%%
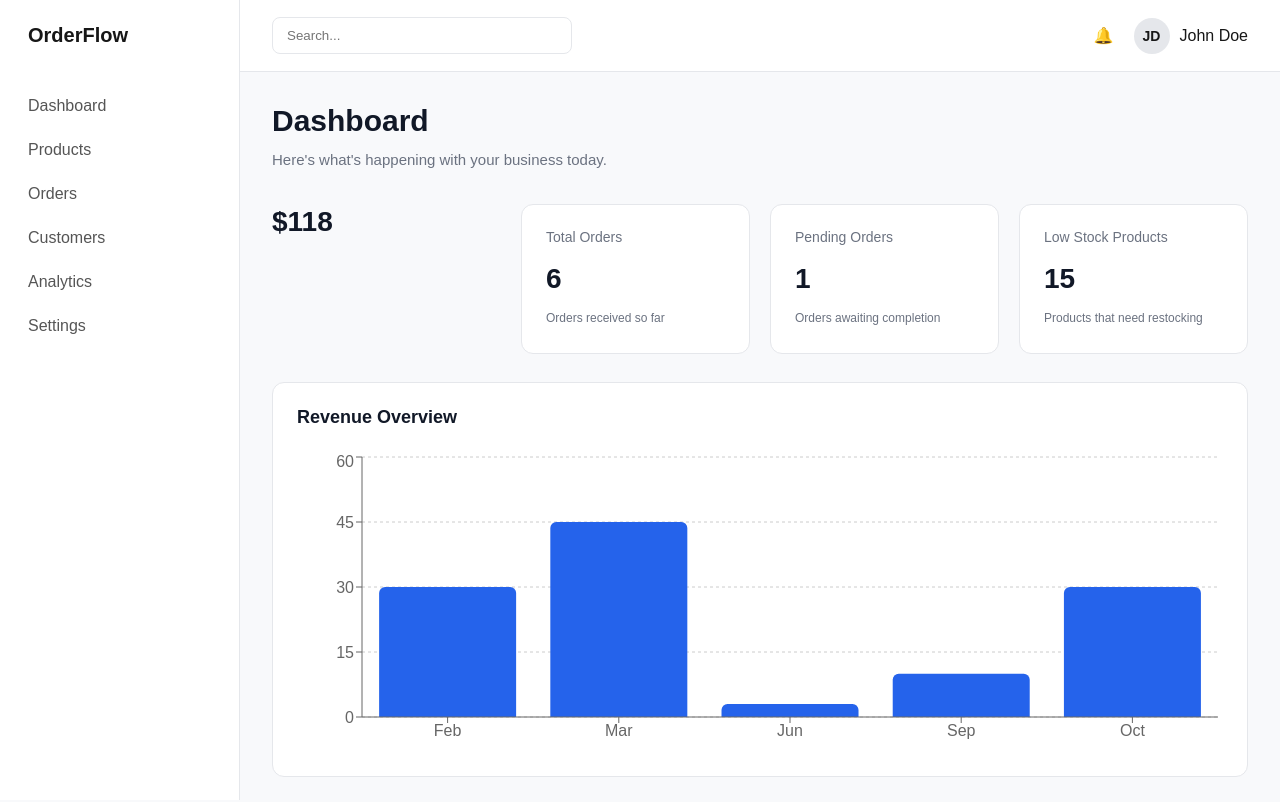
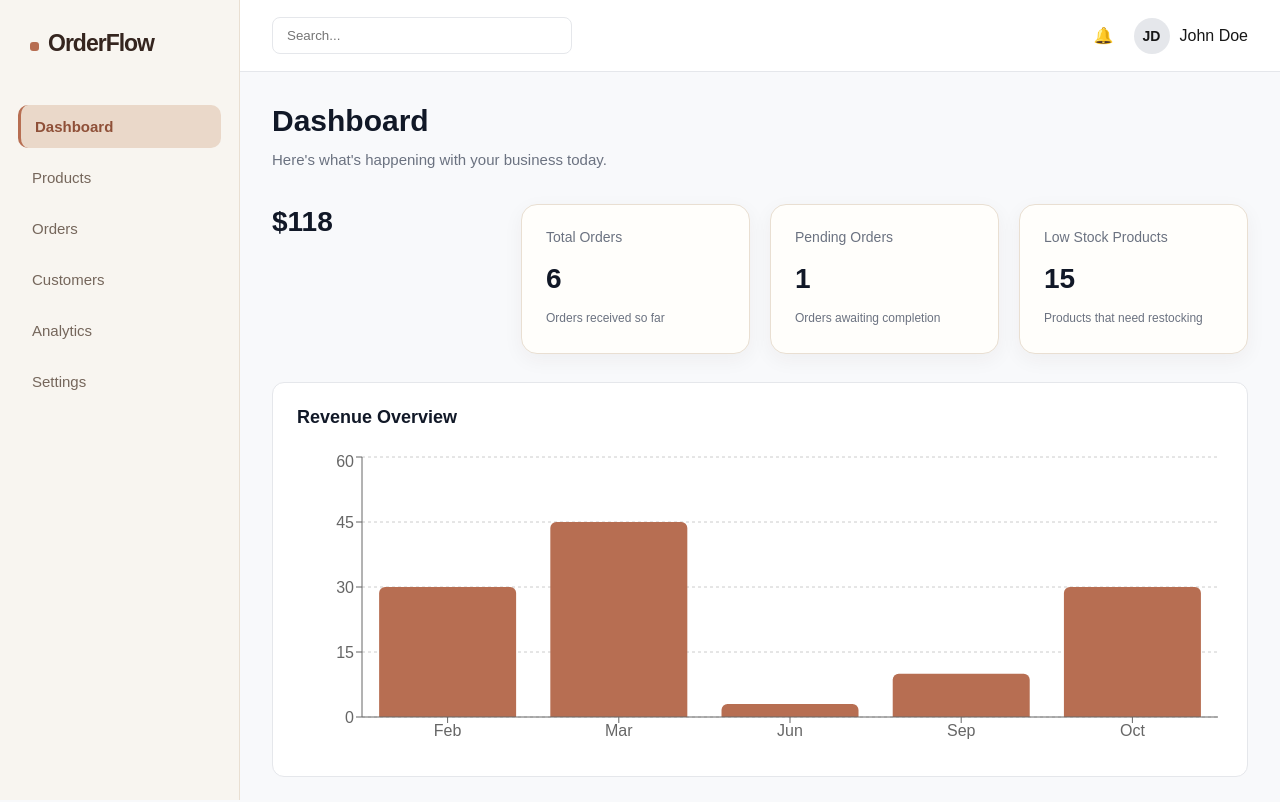
Before and after one commit to crystalangel05/ecommerce-react-website, a React (Vite) app: page /dashboard in a window 1280 px wide. Shown: the top 802 px of the page. Built offline with nearby package versions, Linux system fonts and the light colour scheme.

Commit message:
Improve analytics chart layout

```diff
--- a/src/App.css
+++ b/src/App.css
@@ -21,51 +21,78 @@ body {
 
 
 .sidebar-container {
+  box-sizing: border-box;
   width: 240px;
-  min-height: 100vh;
-  padding: 24px 16px;
-  background-color: #ffffff;
-  border-right: 1px solid #e5e7eb;
+  height: 100vh;
+  position: fixed;
+  top: 0;
+  left: 0;
+  padding: 30px 18px;
+  background-color: #f8f5f0;
+  border-right: 1px solid #e9dfd2;
+  overflow-y: auto;
+  z-index: 1000;
 }
 
 .logo {
   padding: 0 12px;
-  margin-bottom: 40px;
+  margin-bottom: 48px;
 }
 
 .logo h1 {
   margin: 0;
-  font-size: 20px;
-}
-
+  font-size: 23px;
+  font-weight: 800;
+  letter-spacing: -1px;
+  color: #35251f;
+}
+
+.logo h1::before {
+  content: "";
+  display: inline-block;
+  width: 9px;
+  height: 9px;
+  margin-right: 9px;
+  background: #b76e52;
+  border-radius: 3px;
+}
 
 
 .sidebar-content {
   display: flex;
   flex-direction: column;
-  gap: 6px;
+  gap: 8px;
 }
 
 .sidebar-link {
   display: block;
-  padding: 10px 12px;
-  border-radius: 8px;
-
-  color: #555;
+  padding: 13px 14px;
+  border-radius: 10px;
+  color: #75665b;
+  font-size: 15px;
+  font-weight: 500;
   text-decoration: none;
-
-  transition: background-color 0.2s ease;
+  transition: all 0.2s ease;
 }
 
 .sidebar-link:hover {
-  background-color: #f1f3f5;
-}
-
+  background-color: #eee5da;
+  color: #35251f;
+}
+
+.sidebar-link.active {
+  background-color: #ead8c9;
+  color: #8f5038;
+  font-weight: 700;
+  border-left: 3px solid #b76e52;
+}
 
 
 .dashboard-main {
   flex: 1;
   min-width: 0;
+  margin-left: 240px;
+  min-height: 100vh;
 }
 
 
@@ -167,14 +194,15 @@ body {
 .dashboard-card {
   min-width: 0;
   padding: 24px;
-  background-color: #ffffff;
-  border: 1px solid #e5e7eb;
-  border-radius: 12px;
+  background-color: #fffeFB;
+  border: 1px solid #e9dfd2;
+  border-radius: 16px;
+  box-shadow: 0 6px 20px rgba(53, 37, 31, 0.05);
   transition: box-shadow 0.2s ease, transform 0.2s ease;
 }
 
 .dashboard-card:hover {
-  box-shadow: 0 4px 12px rgba(0, 0, 0, 0.04);
+  box-shadow: 0 10px 25px rgba(53, 37, 31, 0.08);
   transform: translateY(-2px);
 }
 
--- a/src/pages/analytics.jsx
+++ b/src/pages/analytics.jsx
@@ -118,7 +118,13 @@ const chartColors = ["#f59e0b", "#3b82f6", "#10b981", "#ef4444"];
         </div>
 
 
-        <div className="analytics-chart-card">
+
+      </div>
+
+      <div className="analytics-chart-card">
+  <h2>Monthly Revenue</h2>
+
+  <div className="analytics-chart-card">
   <h2>Order Status Breakdown</h2>
 
   <ResponsiveContainer width="100%" height={320}>
@@ -145,10 +151,6 @@ const chartColors = ["#f59e0b", "#3b82f6", "#10b981", "#ef4444"];
     </PieChart>
   </ResponsiveContainer>
 </div>
-      </div>
-
-      <div className="analytics-chart-card">
-  <h2>Monthly Revenue</h2>
 
   {monthlyRevenue.length === 0 ? (
     <p>No dated orders available yet.</p>
@@ -159,7 +161,7 @@ const chartColors = ["#f59e0b", "#3b82f6", "#10b981", "#ef4444"];
         <XAxis dataKey="month" />
         <YAxis />
         <Tooltip formatter={(value) => `$${value.toLocaleString()}`} />
-        <Bar dataKey="revenue" fill="#2563eb" radius={[6, 6, 0, 0]} />
+        <Bar dataKey="revenue" fill="#B76E52" radius={[6, 6, 0, 0]} />
       </BarChart>
     </ResponsiveContainer>
   )}
--- a/src/pages/dashboard.jsx
+++ b/src/pages/dashboard.jsx
@@ -95,7 +95,7 @@ const revenueData = orders.reduce((months, order) => {
 
       <Bar
         dataKey="revenue"
-        fill="#2563eb"
+        fill="#B76E52"
         radius={[6, 6, 0, 0]}
       />
     </BarChart>
```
%%
TASK TO COMPLETE: Aside from the pictures, repeat the listing exactly.

TASK ANSWER:
Before and after one commit to crystalangel05/ecommerce-react-website, a React (Vite) app: page /dashboard in a window 1280 px wide. Shown: the top 802 px of the page. Built offline with nearby package versions, Linux system fonts and the light colour scheme.

Commit message:
Improve analytics chart layout

```diff
--- a/src/App.css
+++ b/src/App.css
@@ -21,51 +21,78 @@ body {
 
 
 .sidebar-container {
+  box-sizing: border-box;
   width: 240px;
-  min-height: 100vh;
-  padding: 24px 16px;
-  background-color: #ffffff;
-  border-right: 1px solid #e5e7eb;
+  height: 100vh;
+  position: fixed;
+  top: 0;
+  left: 0;
+  padding: 30px 18px;
+  background-color: #f8f5f0;
+  border-right: 1px solid #e9dfd2;
+  overflow-y: auto;
+  z-index: 1000;
 }
 
 .logo {
   padding: 0 12px;
-  margin-bottom: 40px;
+  margin-bottom: 48px;
 }
 
 .logo h1 {
   margin: 0;
-  font-size: 20px;
-}
-
+  font-size: 23px;
+  font-weight: 800;
+  letter-spacing: -1px;
+  color: #35251f;
+}
+
+.logo h1::before {
+  content: "";
+  display: inline-block;
+  width: 9px;
+  height: 9px;
+  margin-right: 9px;
+  background: #b76e52;
+  border-radius: 3px;
+}
 
 
 .sidebar-content {
   display: flex;
   flex-direction: column;
-  gap: 6px;
+  gap: 8px;
 }
 
 .sidebar-link {
   display: block;
-  padding: 10px 12px;
-  border-radius: 8px;
-
-  color: #555;
+  padding: 13px 14px;
+  border-radius: 10px;
+  color: #75665b;
+  font-size: 15px;
+  font-weight: 500;
   text-decoration: none;
-
-  transition: background-color 0.2s ease;
+  transition: all 0.2s ease;
 }
 
 .sidebar-link:hover {
-  background-color: #f1f3f5;
-}
-
+  background-color: #eee5da;
+  color: #35251f;
+}
+
+.sidebar-link.active {
+  background-color: #ead8c9;
+  color: #8f5038;
+  font-weight: 700;
+  border-left: 3px solid #b76e52;
+}
 
 
 .dashboard-main {
   flex: 1;
   min-width: 0;
+  margin-left: 240px;
+  min-height: 100vh;
 }
 
 
@@ -167,14 +194,15 @@ body {
 .dashboard-card {
   min-width: 0;
   padding: 24px;
-  background-color: #ffffff;
-  border: 1px solid #e5e7eb;
-  border-radius: 12px;
+  background-color: #fffeFB;
+  border: 1px solid #e9dfd2;
+  border-radius: 16px;
+  box-shadow: 0 6px 20px rgba(53, 37, 31, 0.05);
   transition: box-shadow 0.2s ease, transform 0.2s ease;
 }
 
 .dashboard-card:hover {
-  box-shadow: 0 4px 12px rgba(0, 0, 0, 0.04);
+  box-shadow: 0 10px 25px rgba(53, 37, 31, 0.08);
   transform: translateY(-2px);
 }
 
--- a/src/pages/analytics.jsx
+++ b/src/pages/analytics.jsx
@@ -118,7 +118,13 @@ const chartColors = ["#f59e0b", "#3b82f6", "#10b981", "#ef4444"];
         </div>
 
 
-        <div className="analytics-chart-card">
+
+      </div>
+
+      <div className="analytics-chart-card">
+  <h2>Monthly Revenue</h2>
+
+  <div className="analytics-chart-card">
   <h2>Order Status Breakdown</h2>
 
   <ResponsiveContainer width="100%" height={320}>
@@ -145,10 +151,6 @@ const chartColors = ["#f59e0b", "#3b82f6", "#10b981", "#ef4444"];
     </PieChart>
   </ResponsiveContainer>
 </div>
-      </div>
-
-      <div className="analytics-chart-card">
-  <h2>Monthly Revenue</h2>
 
   {monthlyRevenue.length === 0 ? (
     <p>No dated orders available yet.</p>
@@ -159,7 +161,7 @@ const chartColors = ["#f59e0b", "#3b82f6", "#10b981", "#ef4444"];
         <XAxis dataKey="month" />
         <YAxis />
         <Tooltip formatter={(value) => `$${value.toLocaleString()}`} />
-        <Bar dataKey="revenue" fill="#2563eb" radius={[6, 6, 0, 0]} />
+        <Bar dataKey="revenue" fill="#B76E52" radius={[6, 6, 0, 0]} />
       </BarChart>
     </ResponsiveContainer>
   )}
--- a/src/pages/dashboard.jsx
+++ b/src/pages/dashboard.jsx
@@ -95,7 +95,7 @@ const revenueData = orders.reduce((months, order) => {
 
       <Bar
         dataKey="revenue"
-        fill="#2563eb"
+        fill="#B76E52"
         radius={[6, 6, 0, 0]}
       />
     </BarChart>
```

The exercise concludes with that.